> **ACTIVITY**
Which lines of the records contain the word "render"? Copy each one.

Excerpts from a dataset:
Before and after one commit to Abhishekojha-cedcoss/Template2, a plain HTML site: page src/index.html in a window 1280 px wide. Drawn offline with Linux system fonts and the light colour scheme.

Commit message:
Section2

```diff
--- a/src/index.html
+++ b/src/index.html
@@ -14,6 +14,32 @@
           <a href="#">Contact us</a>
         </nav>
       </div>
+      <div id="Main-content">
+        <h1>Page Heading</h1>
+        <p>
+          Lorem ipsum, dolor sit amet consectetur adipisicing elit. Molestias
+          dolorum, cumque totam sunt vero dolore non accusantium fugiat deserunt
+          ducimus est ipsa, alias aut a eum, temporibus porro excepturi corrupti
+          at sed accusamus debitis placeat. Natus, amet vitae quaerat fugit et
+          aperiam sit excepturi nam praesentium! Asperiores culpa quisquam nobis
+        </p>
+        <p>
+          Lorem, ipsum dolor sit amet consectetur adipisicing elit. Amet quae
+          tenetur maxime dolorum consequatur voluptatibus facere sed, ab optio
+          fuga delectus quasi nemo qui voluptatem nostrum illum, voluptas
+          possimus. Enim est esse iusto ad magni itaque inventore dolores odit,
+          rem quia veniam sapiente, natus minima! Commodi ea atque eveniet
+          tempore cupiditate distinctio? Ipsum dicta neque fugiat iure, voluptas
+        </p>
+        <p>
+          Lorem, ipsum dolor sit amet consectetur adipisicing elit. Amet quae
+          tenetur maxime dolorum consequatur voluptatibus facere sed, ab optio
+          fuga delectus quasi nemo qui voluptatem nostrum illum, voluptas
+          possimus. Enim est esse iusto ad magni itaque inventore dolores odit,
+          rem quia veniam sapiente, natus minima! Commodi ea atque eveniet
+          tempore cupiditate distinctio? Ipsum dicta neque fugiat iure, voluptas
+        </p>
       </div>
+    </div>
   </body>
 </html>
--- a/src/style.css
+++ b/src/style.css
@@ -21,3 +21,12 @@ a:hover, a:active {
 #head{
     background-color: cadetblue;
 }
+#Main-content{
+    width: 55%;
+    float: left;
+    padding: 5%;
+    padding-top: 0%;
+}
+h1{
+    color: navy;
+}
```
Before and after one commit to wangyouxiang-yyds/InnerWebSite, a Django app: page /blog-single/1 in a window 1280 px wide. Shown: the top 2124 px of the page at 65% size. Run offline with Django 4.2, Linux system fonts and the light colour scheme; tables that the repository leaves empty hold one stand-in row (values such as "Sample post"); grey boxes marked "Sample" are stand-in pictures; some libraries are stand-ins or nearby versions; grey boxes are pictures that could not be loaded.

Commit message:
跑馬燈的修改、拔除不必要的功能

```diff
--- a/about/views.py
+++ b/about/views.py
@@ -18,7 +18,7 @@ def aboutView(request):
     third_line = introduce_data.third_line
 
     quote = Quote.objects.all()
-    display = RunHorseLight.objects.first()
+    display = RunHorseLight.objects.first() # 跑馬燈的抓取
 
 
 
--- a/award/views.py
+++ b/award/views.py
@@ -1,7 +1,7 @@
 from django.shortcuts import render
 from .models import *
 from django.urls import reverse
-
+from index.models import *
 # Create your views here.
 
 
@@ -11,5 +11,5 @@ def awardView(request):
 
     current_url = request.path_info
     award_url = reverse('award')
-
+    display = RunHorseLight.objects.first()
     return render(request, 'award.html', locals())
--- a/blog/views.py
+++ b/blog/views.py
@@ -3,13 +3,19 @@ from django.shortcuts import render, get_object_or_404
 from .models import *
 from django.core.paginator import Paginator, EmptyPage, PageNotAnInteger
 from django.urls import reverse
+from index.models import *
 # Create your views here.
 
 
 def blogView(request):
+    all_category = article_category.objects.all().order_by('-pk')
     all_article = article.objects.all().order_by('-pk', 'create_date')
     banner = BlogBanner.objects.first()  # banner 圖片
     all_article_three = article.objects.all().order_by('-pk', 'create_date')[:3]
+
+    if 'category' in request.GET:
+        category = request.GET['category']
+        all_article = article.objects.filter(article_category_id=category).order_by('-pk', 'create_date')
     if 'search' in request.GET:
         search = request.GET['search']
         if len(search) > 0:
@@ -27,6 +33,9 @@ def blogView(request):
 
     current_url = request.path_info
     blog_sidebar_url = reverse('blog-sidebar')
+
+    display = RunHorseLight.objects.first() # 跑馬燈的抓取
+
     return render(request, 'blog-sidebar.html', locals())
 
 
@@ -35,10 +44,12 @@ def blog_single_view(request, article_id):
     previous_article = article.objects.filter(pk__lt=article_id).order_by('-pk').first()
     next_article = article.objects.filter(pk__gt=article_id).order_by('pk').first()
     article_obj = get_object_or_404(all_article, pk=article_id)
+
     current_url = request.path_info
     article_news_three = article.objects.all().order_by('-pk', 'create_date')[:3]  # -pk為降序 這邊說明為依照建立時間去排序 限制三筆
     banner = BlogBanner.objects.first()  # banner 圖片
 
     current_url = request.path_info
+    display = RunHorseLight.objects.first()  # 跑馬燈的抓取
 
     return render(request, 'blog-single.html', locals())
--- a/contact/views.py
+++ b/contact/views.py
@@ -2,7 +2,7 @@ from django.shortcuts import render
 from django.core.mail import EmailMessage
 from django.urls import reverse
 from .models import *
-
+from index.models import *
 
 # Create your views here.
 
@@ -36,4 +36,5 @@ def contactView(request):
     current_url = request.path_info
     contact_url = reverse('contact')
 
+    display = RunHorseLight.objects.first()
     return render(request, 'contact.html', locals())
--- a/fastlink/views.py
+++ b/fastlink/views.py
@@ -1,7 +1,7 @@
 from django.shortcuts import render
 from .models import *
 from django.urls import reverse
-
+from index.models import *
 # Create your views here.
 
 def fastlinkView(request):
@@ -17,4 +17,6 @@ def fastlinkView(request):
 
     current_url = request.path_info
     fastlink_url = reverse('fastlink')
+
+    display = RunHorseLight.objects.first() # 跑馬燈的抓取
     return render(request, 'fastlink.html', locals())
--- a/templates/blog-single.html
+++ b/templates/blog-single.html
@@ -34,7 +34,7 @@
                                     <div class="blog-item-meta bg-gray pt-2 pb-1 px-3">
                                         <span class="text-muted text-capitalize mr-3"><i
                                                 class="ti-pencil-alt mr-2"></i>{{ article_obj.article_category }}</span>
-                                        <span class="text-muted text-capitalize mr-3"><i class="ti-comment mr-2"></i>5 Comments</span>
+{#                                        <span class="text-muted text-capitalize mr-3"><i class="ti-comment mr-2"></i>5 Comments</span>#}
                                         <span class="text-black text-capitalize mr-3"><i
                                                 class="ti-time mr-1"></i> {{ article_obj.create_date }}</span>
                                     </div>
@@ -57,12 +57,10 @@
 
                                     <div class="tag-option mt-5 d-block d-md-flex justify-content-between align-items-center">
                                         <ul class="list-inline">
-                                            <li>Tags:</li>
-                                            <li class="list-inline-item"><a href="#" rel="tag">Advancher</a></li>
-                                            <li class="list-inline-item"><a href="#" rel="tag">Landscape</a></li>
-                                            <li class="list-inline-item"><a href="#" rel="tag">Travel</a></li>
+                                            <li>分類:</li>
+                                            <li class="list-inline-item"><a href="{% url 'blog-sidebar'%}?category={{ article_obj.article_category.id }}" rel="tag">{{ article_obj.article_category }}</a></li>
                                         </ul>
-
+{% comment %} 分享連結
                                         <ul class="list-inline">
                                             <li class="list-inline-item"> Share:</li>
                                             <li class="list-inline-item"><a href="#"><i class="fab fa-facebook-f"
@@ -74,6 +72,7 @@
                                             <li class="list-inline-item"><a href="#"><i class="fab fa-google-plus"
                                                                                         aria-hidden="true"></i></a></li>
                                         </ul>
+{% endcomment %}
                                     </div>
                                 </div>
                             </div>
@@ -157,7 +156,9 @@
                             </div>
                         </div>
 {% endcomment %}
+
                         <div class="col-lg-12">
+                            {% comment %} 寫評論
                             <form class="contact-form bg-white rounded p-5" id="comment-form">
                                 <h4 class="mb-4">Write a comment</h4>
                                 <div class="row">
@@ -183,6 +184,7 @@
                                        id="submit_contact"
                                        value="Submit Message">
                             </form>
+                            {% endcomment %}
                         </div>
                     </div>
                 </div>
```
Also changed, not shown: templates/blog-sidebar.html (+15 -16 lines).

> **YOUR SOLUTION**
 from django.shortcuts import render
     return render(request, 'award.html', locals())
@@ -3,13 +3,19 @@ from django.shortcuts import render, get_object_or_404
     return render(request, 'blog-sidebar.html', locals())
     return render(request, 'blog-single.html', locals())
@@ -2,7 +2,7 @@ from django.shortcuts import render
     return render(request, 'contact.html', locals())
 from django.shortcuts import render
     return render(request, 'fastlink.html', locals())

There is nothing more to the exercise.